Work instructions: Produce a faithful copy of every record below, without the pictures.

━━━

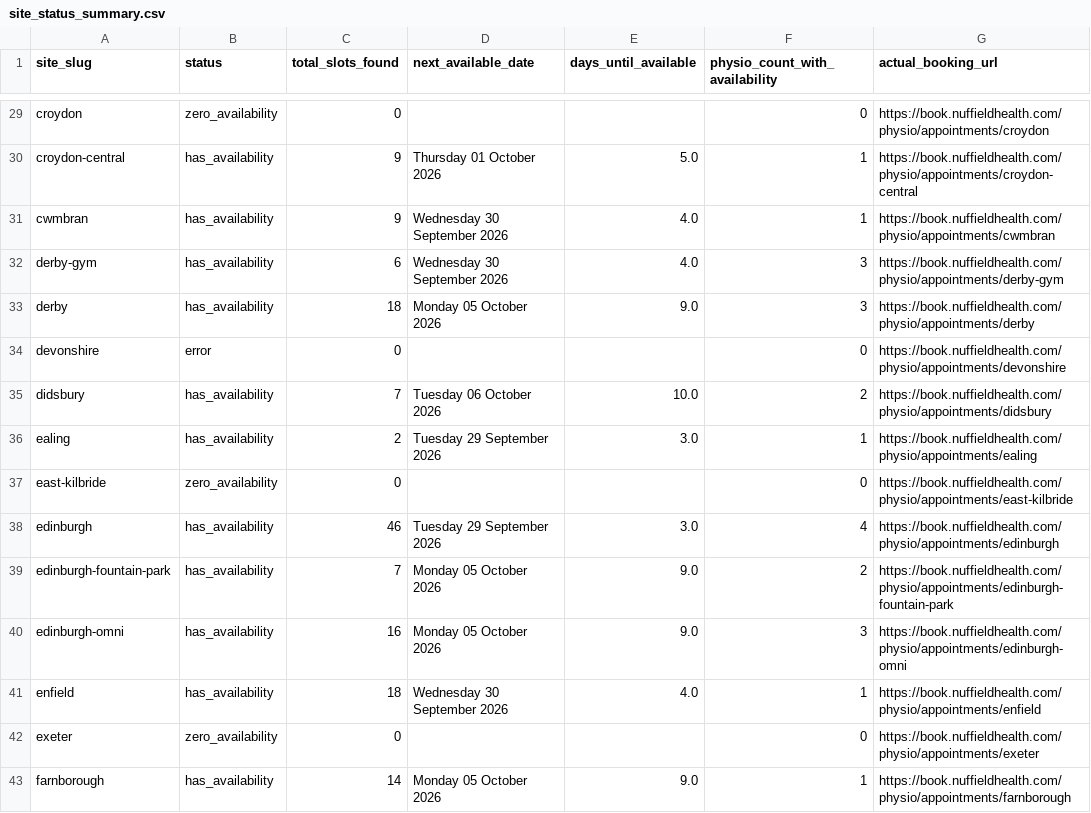
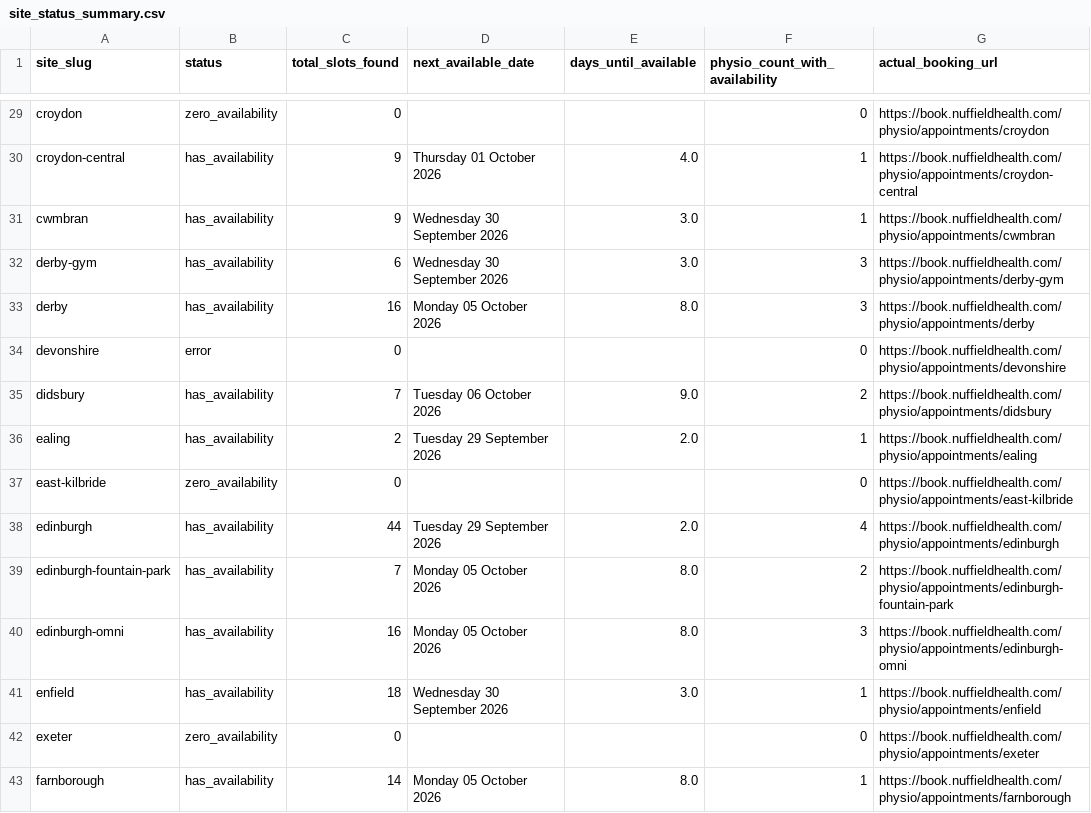
Before and after one commit to EloiseFarmer/nuffield-physio-dashboard, a CSV file: site_status_summary.csv, drawn as a sheet; only a part is shown, gaps mark what is left out; the diff covers the shown part only; the diff names each change by its address in the sheet, - before the commit and + after, or states it on an @@ line.

```diff
--- a/site_status_summary.csv
+++ b/site_status_summary.csv
-E30 (days_until_available): 5.0
+E30 (days_until_available): 4.0
-E31:E32 (days_until_available): 4.0
+E31:E32 (days_until_available): 3.0
-C33 (total_slots_found): 18
+C33 (total_slots_found): 16
-E33 (days_until_available): 9.0
+E33 (days_until_available): 8.0
-E35 (days_until_available): 10.0
+E35 (days_until_available): 9.0
-E36 (days_until_available): 3.0
+E36 (days_until_available): 2.0
-C38 (total_slots_found): 46
+C38 (total_slots_found): 44
-E38 (days_until_available): 3.0
+E38 (days_until_available): 2.0
-E39:E40 (days_until_available): 9.0
+E39:E40 (days_until_available): 8.0
-E41 (days_until_available): 4.0
+E41 (days_until_available): 3.0
-E43 (days_until_available): 9.0
+E43 (days_until_available): 8.0
```
Also changed, not shown: 101 edited cells elsewhere in this file, all_sites_day_summary.csv, all_sites_slots.csv, 3 other files.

━━━

Solution:
Before and after one commit to EloiseFarmer/nuffield-physio-dashboard, a CSV file: site_status_summary.csv, drawn as a sheet; only a part is shown, gaps mark what is left out; the diff covers the shown part only; the diff names each change by its address in the sheet, - before the commit and + after, or states it on an @@ line.

```diff
--- a/site_status_summary.csv
+++ b/site_status_summary.csv
-E30 (days_until_available): 5.0
+E30 (days_until_available): 4.0
-E31:E32 (days_until_available): 4.0
+E31:E32 (days_until_available): 3.0
-C33 (total_slots_found): 18
+C33 (total_slots_found): 16
-E33 (days_until_available): 9.0
+E33 (days_until_available): 8.0
-E35 (days_until_available): 10.0
+E35 (days_until_available): 9.0
-E36 (days_until_available): 3.0
+E36 (days_until_available): 2.0
-C38 (total_slots_found): 46
+C38 (total_slots_found): 44
-E38 (days_until_available): 3.0
+E38 (days_until_available): 2.0
-E39:E40 (days_until_available): 9.0
+E39:E40 (days_until_available): 8.0
-E41 (days_until_available): 4.0
+E41 (days_until_available): 3.0
-E43 (days_until_available): 9.0
+E43 (days_until_available): 8.0
```
Also changed, not shown: 101 edited cells elsewhere in this file, all_sites_day_summary.csv, all_sites_slots.csv, 3 other files.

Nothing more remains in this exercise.